Coal prices have risen to record highs in China. The country’s energy crisis has been exacerbated by the cold weather in much of China. This forces power plants to replenish their coal stocks.
Demand for electricity to heat homes and offices is expected to rise sharply this week as cold winds blow over from northern China. In some regions, temperatures can drop by as much as 16 degrees in the next two to three days.
Shortages of coal, high fuel prices and strong industrial demand that has bounced back from the crisis have led to widespread power shortages in the world’s second-largest economy. At least 17 of the 30 regions in China have been rationing since September, forcing some factories to halt production temporarily.
1669 yuan, converted 223 euros, had to be paid on the futures market for a ton of coal. That’s the highest price ever. This year, prices on the futures market have risen by 200 percent.

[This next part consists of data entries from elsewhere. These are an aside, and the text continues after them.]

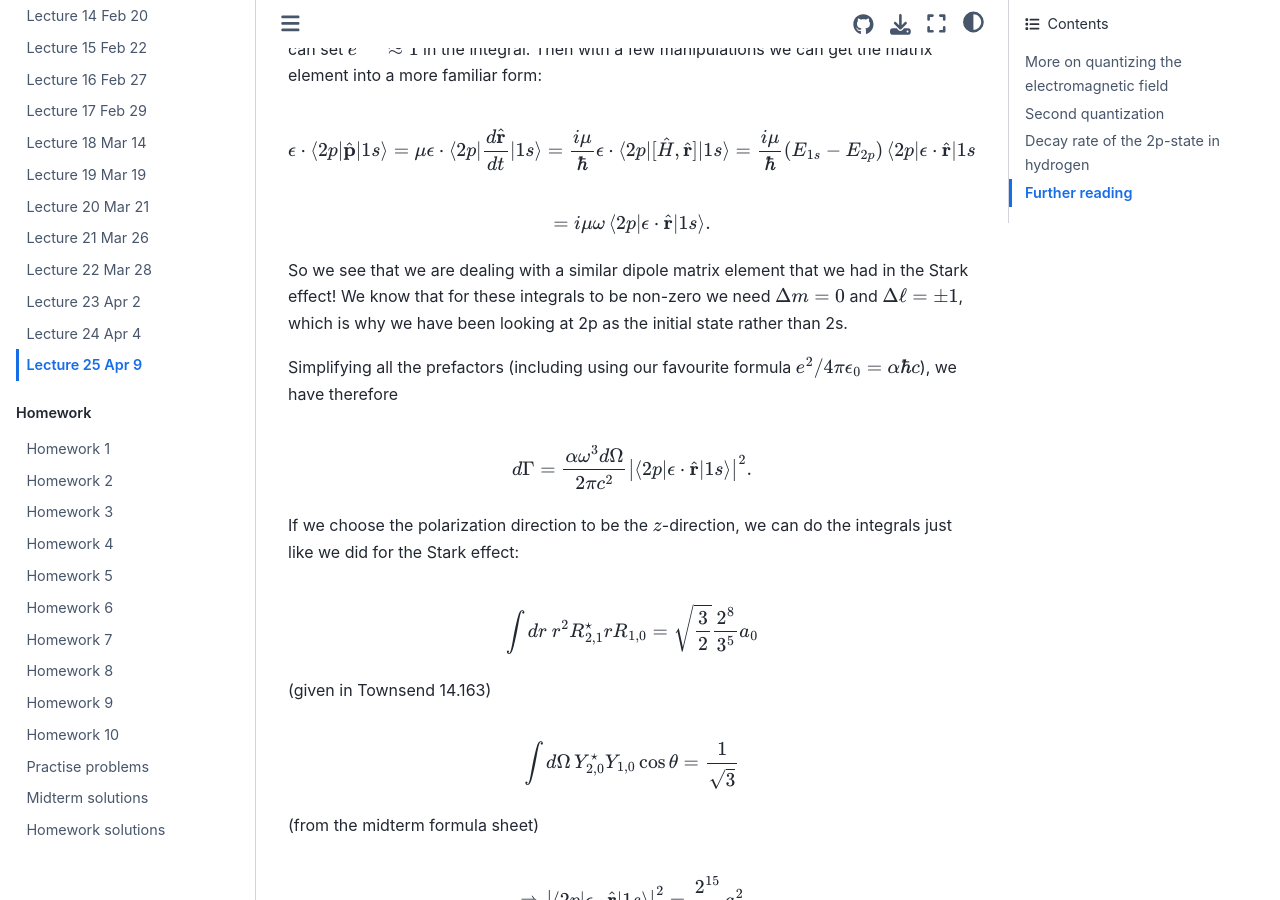
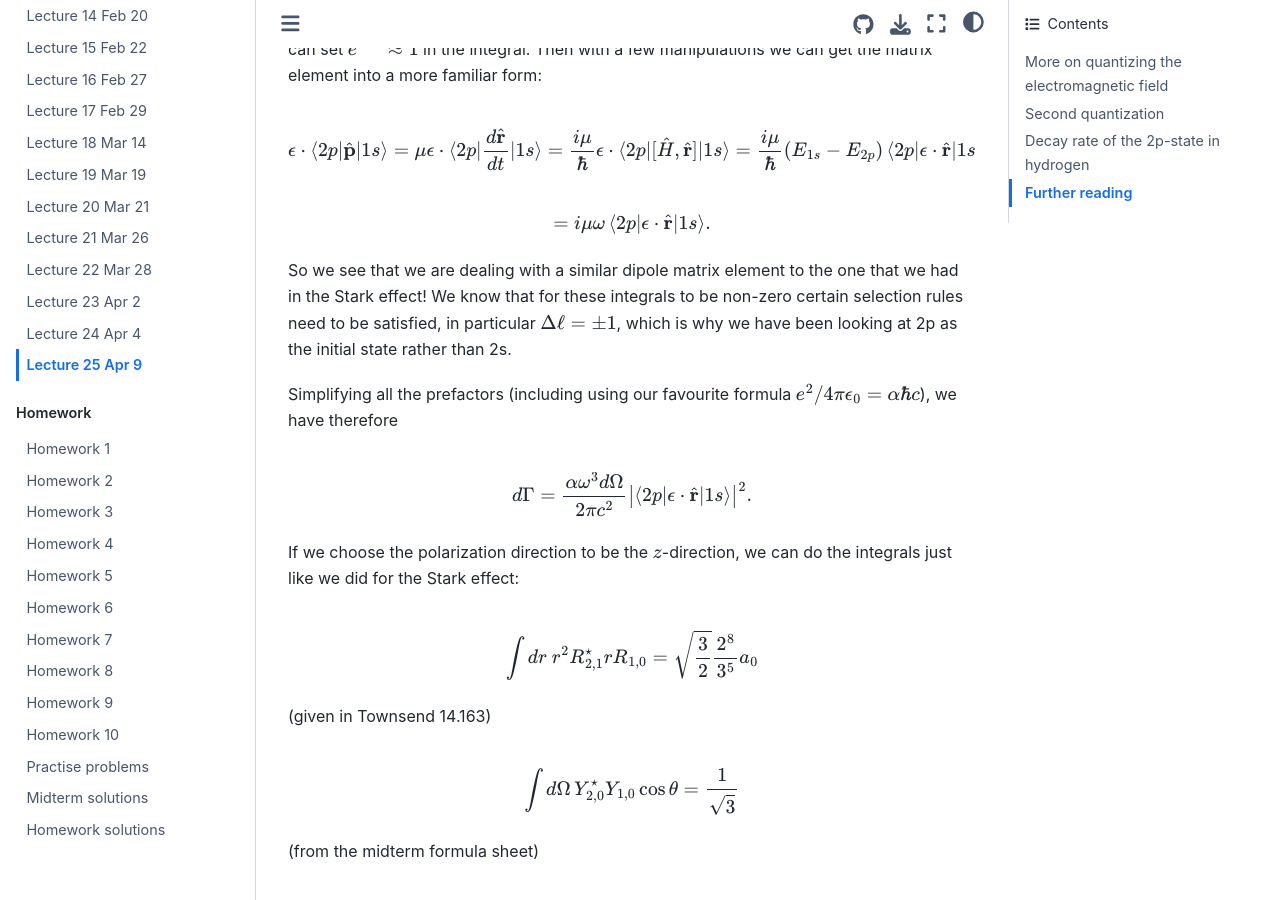
Before and after one commit to andrewcumming/phys457, a Jupyter Book: the page built from lecture25.md, in a window 1280 px wide and 900 px high, scrolled down 4335 px. Built offline with Jupyter Book 1.0.4 settings and Sphinx 7.4.7 and the Sphinx Book theme 1.1.4, drawn with Linux system fonts in a browser that asks for light colours.

Commit message:
Update lec 25

```diff
--- a/lecture25.md
+++ b/lecture25.md
@@ -95,7 +95,7 @@ $$\mathbf{\epsilon}\cdot\braket{2p|\hat{\mathbf{p}}|1s} = \mu \mathbf{\epsilon}\
 
 $$= i\mu\omega\braket{2p|\mathbf{\epsilon}\cdot\hat{\mathbf{r}}|1s}.$$
 
-So we see that we are dealing with a similar dipole matrix element that we had in the Stark effect! We know that for these integrals to be non-zero we need $\Delta m=0$ and $\Delta\ell=\pm 1$, which is why we have been looking at 2p as the initial state rather than 2s.
+So we see that we are dealing with a similar dipole matrix element to the one that we had in the Stark effect! We know that for these integrals to be non-zero certain selection rules need to be satisfied, in particular $\Delta\ell=\pm 1$, which is why we have been looking at 2p as the initial state rather than 2s.
 
 Simplifying all the prefactors (including using our favourite formula $e^2/4\pi\epsilon_0 = \alpha \hbar c$), we have therefore
 
```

Beijing has taken a series of measures to contain coal price increases. For example, the government has increased domestic coal production and restricted power to energy-hungry industries and other factories during periods of peak demand. Beijing has also repeatedly said that energy supplies are secured for this winter.